Data in this exercise Start Marker
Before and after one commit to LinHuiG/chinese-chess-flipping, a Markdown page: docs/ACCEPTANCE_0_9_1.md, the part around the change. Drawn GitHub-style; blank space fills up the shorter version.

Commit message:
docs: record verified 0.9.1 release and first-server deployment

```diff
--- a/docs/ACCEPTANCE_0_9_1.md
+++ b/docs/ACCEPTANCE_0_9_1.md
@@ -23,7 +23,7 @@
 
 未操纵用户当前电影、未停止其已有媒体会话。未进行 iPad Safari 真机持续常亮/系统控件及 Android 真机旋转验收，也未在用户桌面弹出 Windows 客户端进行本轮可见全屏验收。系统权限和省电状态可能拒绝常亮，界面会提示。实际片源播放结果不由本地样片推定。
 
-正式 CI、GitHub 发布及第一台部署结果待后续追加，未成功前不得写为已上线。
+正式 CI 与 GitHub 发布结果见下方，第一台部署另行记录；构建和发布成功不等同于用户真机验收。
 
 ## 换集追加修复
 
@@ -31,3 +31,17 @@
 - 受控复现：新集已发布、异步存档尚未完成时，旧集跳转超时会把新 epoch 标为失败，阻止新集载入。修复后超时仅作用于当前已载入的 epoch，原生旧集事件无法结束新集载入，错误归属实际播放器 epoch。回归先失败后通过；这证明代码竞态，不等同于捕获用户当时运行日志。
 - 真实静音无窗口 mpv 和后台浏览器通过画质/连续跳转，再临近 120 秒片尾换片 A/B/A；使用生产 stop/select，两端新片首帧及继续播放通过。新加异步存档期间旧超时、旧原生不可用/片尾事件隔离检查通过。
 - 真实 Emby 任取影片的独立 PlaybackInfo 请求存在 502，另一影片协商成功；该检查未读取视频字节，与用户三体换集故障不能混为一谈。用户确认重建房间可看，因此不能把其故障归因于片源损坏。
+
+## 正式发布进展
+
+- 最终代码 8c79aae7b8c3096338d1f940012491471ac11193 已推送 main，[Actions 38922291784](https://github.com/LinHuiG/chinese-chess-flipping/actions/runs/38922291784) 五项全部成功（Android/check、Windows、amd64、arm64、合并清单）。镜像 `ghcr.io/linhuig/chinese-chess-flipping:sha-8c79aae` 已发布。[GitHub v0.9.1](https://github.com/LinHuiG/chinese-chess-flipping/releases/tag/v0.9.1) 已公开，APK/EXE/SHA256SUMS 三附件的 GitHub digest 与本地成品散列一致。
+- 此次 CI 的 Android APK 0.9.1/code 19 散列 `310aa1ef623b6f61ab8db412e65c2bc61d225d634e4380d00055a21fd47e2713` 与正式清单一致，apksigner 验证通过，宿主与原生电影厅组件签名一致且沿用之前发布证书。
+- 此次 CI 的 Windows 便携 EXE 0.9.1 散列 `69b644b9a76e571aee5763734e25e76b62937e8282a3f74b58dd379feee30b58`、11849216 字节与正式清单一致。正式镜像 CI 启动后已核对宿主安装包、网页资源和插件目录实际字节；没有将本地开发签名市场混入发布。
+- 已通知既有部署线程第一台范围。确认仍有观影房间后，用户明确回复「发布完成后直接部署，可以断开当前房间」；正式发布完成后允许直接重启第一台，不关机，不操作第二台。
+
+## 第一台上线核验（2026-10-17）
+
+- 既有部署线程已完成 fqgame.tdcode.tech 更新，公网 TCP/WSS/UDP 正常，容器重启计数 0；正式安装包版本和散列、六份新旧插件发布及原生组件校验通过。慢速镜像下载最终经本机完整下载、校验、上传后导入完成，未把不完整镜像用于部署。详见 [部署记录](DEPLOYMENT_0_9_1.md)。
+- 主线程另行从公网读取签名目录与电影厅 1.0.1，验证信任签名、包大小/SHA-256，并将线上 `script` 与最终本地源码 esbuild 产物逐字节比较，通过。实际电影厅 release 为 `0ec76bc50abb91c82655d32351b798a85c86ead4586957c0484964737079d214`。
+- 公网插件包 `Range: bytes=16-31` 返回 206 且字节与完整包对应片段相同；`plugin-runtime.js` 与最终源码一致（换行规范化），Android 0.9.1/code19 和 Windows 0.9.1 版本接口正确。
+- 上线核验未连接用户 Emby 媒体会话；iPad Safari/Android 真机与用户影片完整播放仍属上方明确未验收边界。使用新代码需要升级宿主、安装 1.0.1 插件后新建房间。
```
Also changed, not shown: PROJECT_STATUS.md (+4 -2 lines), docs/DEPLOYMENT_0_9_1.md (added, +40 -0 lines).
Data in this exercise End Marker
■ What you need to do ■
Starting from the data above, filter for lines with "GitHub" and copy each one.

■ Your solution ■
Before and after one commit to LinHuiG/chinese-chess-flipping, a Markdown page: docs/ACCEPTANCE_0_9_1.md, the part around the change. Drawn GitHub-style; blank space fills up the shorter version.
-正式 CI、GitHub 发布及第一台部署结果待后续追加，未成功前不得写为已上线。
+正式 CI 与 GitHub 发布结果见下方，第一台部署另行记录；构建和发布成功不等同于用户真机验收。
+- 最终代码 8c79aae7b8c3096338d1f940012491471ac11193 已推送 main，[Actions 38922291784](https://github.com/LinHuiG/chinese-chess-flipping/actions/runs/38922291784) 五项全部成功（Android/check、Windows、amd64、arm64、合并清单）。镜像 `ghcr.io/linhuig/chinese-chess-flipping:sha-8c79aae` 已发布。[GitHub v0.9.1](https://github.com/LinHuiG/chinese-chess-flipping/releases/tag/v0.9.1) 已公开，APK/EXE/SHA256SUMS 三附件的 GitHub digest 与本地成品散列一致。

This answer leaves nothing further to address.